Attempts to make a workable APFSDS for the Rarden have been going on since the early 1990s, with many different prototypes made. Yours is probably one of those (unless, of course, it actually should be with a 30x173 case).

Last year, all this work finally resulted in official approval for an adapted version of the Rheinmetall APFSDS projectile developed for the 30x173 as used in the Mauser MK 30-2 (new Puma MICV) and the Bushmaster II/MK44 (various vehicles). I don’t think that any have been ordered yet, though.


#12

Thanks so much Tony! Mystery to me. I think the heavy metal sabot typed device may even travel to the target and not discard?

Jason


#13

I doubt that very much. If the sabot didn’t discard, the projectile would be the right shape to be stabilised by the barrel rifling, so wouldn’t need fins.


#14

Thanks Tony;
I see no way for the sabot (if it even is a sabot) to discard as it is one piece, metal with no visible petals or pre-fragmentation lines other then the aluminum ring the windshield screws into, unless it is fragmented on the inside? Even the windshield is 1 heavy piece. The penetrator, tightly, will turn inside the sabot body with effort. Makes no sense to me. I would think it has to discard somehow?

I may be able to get additional specimens. If I do, I may try to send the projectile of one of them away to get sectioned. The sabot part seems to be made from heavy steel instead of a lighter material. I always assumed it was the goal of most sabot designs to be as light as possible to reduce parasitic weight to the sub-projectile, while maintaining its strength to get out of the bore? I am really grateful for your help Tony. I am fairly new at all this and really value your expertise allot.

Jason


#15

I just put a magnet to each of the components. The heavy, one piece sabot part is NOT magnetic. I thought it was steel, but it is not. The penetrator tip (windscreen) is NOT magnetic either. The aluminum part the plastic windscreen screws into, is Not magnetic. The main penetrator, IS magnetic, as is the fin assembly.

I wonder if the sabot part is indeed sectioned into 3 120 degree petals and is either pressed so tightly together or painted that it is impossible to see the line?

Jason


#16

Ok, I had a break-threw :-) I removed the white plastic piece just above the fin assembly. It looks as if their is a 3 sectioned sabot that is “Wrapped”, inside a 1 piece thin, possibly aluminum wrapping? You can see this best by looking at the bottom right portion of the sabot in this photo. The sabot petal lines also line up perfectly with the pre-fragment lines of the aluminum part that the plastic windscreen screws into. I hope this description makes some sense.

I wish the picture was better. Very hard to photograph. I will work on a better one.

Jason

blow-up


#17

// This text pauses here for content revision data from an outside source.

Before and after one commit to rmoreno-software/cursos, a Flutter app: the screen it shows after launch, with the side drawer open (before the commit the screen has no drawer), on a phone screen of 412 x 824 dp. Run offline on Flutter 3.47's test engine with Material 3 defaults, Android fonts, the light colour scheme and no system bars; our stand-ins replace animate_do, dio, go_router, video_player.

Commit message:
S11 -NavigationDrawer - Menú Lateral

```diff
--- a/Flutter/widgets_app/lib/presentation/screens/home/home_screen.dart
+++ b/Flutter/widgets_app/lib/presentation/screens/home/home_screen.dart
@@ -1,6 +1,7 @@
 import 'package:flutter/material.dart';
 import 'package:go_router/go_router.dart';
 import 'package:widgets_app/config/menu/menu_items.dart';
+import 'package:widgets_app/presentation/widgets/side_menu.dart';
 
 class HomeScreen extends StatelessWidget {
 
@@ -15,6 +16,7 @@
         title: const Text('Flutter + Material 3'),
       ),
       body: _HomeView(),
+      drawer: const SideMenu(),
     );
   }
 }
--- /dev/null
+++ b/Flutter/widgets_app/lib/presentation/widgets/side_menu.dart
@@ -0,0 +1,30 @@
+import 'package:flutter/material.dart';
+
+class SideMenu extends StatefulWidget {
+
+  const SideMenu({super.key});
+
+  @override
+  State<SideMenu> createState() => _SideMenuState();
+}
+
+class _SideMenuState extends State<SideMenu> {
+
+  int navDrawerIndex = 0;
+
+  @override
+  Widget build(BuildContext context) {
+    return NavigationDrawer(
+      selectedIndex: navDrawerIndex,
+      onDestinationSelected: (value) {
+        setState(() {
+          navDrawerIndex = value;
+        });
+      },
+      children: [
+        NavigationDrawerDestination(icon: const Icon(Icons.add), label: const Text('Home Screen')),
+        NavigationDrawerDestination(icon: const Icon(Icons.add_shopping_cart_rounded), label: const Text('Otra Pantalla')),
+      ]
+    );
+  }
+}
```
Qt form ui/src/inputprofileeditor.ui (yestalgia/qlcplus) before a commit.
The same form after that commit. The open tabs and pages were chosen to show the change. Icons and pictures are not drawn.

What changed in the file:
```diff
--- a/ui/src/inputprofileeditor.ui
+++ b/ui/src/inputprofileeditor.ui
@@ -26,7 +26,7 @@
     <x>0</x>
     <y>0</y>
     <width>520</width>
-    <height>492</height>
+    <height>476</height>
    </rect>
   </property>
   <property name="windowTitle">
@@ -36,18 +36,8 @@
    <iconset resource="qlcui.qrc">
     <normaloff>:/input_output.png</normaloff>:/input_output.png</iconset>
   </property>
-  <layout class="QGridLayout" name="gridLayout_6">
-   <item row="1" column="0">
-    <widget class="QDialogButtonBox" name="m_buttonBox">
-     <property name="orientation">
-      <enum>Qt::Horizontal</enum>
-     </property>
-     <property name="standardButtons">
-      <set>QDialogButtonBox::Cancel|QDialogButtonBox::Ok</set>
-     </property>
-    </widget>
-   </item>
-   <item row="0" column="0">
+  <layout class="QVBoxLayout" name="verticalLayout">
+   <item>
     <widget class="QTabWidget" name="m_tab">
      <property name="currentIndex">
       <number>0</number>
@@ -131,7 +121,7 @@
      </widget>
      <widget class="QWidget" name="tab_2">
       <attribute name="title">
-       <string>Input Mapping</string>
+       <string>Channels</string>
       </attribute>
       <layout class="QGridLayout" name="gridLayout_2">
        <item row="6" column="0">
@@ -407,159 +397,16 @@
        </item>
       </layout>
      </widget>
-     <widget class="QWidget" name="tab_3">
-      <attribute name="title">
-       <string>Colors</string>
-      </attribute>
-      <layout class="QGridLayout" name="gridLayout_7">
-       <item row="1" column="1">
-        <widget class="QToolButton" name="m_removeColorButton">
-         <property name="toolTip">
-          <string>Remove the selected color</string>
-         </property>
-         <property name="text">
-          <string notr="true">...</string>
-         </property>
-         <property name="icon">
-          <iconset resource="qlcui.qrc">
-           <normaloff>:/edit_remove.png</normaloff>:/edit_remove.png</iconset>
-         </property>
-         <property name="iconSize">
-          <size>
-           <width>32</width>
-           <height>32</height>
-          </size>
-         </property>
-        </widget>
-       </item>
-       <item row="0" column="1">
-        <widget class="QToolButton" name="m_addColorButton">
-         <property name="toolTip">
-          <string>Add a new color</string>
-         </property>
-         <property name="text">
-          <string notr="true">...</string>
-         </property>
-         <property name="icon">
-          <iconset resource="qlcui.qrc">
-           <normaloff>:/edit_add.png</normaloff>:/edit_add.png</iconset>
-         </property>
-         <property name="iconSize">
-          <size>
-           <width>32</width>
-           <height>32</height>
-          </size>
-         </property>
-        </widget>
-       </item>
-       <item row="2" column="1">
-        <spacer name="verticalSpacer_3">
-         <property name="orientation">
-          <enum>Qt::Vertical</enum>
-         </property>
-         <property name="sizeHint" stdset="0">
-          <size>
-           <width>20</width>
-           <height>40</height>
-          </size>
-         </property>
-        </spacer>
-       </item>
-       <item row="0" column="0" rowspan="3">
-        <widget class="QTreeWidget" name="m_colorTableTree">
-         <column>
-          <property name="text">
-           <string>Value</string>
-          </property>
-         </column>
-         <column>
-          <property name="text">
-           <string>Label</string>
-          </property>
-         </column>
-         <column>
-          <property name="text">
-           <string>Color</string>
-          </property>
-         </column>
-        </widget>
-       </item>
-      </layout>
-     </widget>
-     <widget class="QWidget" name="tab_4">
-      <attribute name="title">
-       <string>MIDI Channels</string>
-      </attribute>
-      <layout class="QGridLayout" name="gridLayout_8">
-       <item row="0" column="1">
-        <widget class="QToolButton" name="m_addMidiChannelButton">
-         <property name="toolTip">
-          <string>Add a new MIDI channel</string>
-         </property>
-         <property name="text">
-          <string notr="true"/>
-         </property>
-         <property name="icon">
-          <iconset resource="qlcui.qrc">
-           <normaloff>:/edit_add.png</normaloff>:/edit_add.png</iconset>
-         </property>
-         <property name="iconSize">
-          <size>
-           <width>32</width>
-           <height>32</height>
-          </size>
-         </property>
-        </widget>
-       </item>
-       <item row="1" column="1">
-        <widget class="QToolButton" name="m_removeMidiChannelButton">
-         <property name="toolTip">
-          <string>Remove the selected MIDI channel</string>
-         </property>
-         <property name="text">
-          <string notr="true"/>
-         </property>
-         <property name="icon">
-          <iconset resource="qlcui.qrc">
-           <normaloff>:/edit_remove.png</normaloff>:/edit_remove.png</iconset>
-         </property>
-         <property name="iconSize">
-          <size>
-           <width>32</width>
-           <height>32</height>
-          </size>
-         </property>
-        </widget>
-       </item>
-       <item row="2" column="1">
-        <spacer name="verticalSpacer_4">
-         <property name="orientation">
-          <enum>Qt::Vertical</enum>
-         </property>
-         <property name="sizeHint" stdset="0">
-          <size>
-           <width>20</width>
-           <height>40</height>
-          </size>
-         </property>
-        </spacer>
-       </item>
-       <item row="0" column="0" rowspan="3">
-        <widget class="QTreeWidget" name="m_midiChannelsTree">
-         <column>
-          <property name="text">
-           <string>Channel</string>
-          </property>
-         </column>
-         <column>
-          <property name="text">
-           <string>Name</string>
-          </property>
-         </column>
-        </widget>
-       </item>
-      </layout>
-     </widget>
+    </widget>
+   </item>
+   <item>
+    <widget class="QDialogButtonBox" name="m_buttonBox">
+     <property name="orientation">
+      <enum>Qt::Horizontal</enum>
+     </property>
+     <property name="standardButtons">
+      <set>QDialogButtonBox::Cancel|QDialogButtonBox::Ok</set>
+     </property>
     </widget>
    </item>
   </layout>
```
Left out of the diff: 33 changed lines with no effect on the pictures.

Ok, I feel like an idiot, but I think I am onto something. The main body or sabot is not metal at all. It is the heaviest, densest plastic or resin I have ever seen. It even has machining marks on it were it looks to have been made on a lath, just like metal. Anyhow, I am guessing that the outer wall and driving band gets cut down in the barrel on exit to reach the internal sabot petal cutouts, causing them to discard, or the sabot breaks on the lines of the internal segment breaks. Sorry for the long process of my brain getting to the bottom of this crazy round.
Jason


#18

You are right that sabots are made as light as they can be. In fact, ones in 30mm calibre normally contain as much plastic as possible, with the necessary strength coming from some light-alloy parts. What you have does seem rather odd.

[edit to add: sorry, I didn’t notice your posts on page 2 before I posted this!]


#19

Thanks so much Tony!

Jason


#20

Well, I finally got the bottom of this round figuring out how its sabot is designed. This one was driving me nuts. Anyhow, I decided to section it after studying it for weeks to figure out my approach. Here are the pics.

Jason

This pic shows all the components of the projectile separated. It seems that their is a internal metal 3 petal sabot (guessing aluminum) that is intern embedded inside a single 1 piece resin outer sabot that is pre-fragmented in 3 places from the inside out. The resin windscreen is extremely heavy & dense resin that is also pre-fragmented in 3 places from the inside out.

I like sectioning the fin assembly to show the way it attaches to the sub-projectile penetrator.